Regarding the former, Greenspan essentially said the risks of inflation were so low that the Fed could well afford to take out an "insurance" policy against a steeper-than-expected economic downturn. If growth picks up as the Fed expects, that insurance could be "reversed quickly" in the form of rate hikes, he said.

Those comments came during the question-and-answer segment and as part of a larger discussion over whether the Fed sees much

risk of deflationary pressures. Echoing (almost exactly, as if they were reading from the same script) the comments of vice chairman Roger Ferguson on Tuesday, Greenspan said the risks of deflation are remote at present.

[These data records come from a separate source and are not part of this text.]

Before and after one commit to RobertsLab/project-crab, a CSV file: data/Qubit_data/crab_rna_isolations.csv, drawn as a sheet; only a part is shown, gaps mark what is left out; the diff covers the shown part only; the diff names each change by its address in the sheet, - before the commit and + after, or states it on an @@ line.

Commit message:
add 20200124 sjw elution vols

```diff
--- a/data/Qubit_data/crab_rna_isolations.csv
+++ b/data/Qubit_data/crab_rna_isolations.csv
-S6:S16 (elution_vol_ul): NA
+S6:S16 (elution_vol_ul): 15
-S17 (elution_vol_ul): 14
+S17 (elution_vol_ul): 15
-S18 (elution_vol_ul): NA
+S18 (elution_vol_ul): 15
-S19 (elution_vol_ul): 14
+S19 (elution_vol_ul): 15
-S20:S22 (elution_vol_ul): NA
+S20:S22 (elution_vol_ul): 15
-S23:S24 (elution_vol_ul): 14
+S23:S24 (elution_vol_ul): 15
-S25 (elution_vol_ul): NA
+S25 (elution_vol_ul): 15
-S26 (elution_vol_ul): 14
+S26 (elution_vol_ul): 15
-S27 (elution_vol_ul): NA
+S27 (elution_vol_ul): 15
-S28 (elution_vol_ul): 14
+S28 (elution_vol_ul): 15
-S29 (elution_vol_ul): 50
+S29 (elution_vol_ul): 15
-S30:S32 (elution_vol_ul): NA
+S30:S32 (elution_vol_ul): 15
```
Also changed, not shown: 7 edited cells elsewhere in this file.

"We have seen no evidence at this point that we are close to or in danger with respect to deflation," Greenspan said. But the chairman stressed the central bank would be vigilant for signs of deflationary pressures, as did Ferguson, acknowledging "we cannot allow that to creep up on us unseen."

Furthermore, Greenspan said the Fed would be aggressive in combating any signs of deflation -- in the unlikely event of their emergence -- and stressed the central bank has other tools beyond setting rates to combat such a development, including the purchasing of Treasury securities via open market operations.


ing 'the Fed has its head in the sand' or is downplaying deflation is punk," said James Padinha, economic strategist at Arnhold & S. Bleichroeder in Los Angeles. "They've laid it all out and said 'we've studied it, we don't see it

but if we're wrong there are things we can do and we'll do 'em.' For the first time in the last 10 to 12 years the Fed seems to be doing exactly the right thing, and that's refreshing."

Refreshing, yes, but a little boring too, Padinha joked, perhaps explaining the market's rather muted reaction to the testimony.

"The Fed chairman said strong things about deflation, but it didn't move stocks," he said. "What ended up moving stocks was the Iraq thing.

Apparently, participants weren't really sitting around torn about the deflation debate."

Neither, it seems, were fixed-income participants, as trading in Treasuries also seemed be dictated more by geopolitical concerns than by whatever Alan Greenspan had to say. Of late, the price of the benchmark 10-year Treasury note was 1/32 to 101 9/32, its yield falling to 3.84%.

Aaron L. Task writes daily for In keeping with TSC's editorial policy, he doesn't own or short individual stocks, although he owns stock in He also doesn't invest in hedge funds or other private investment partnerships. He invites you to send your feedback to

Aaron L. Task.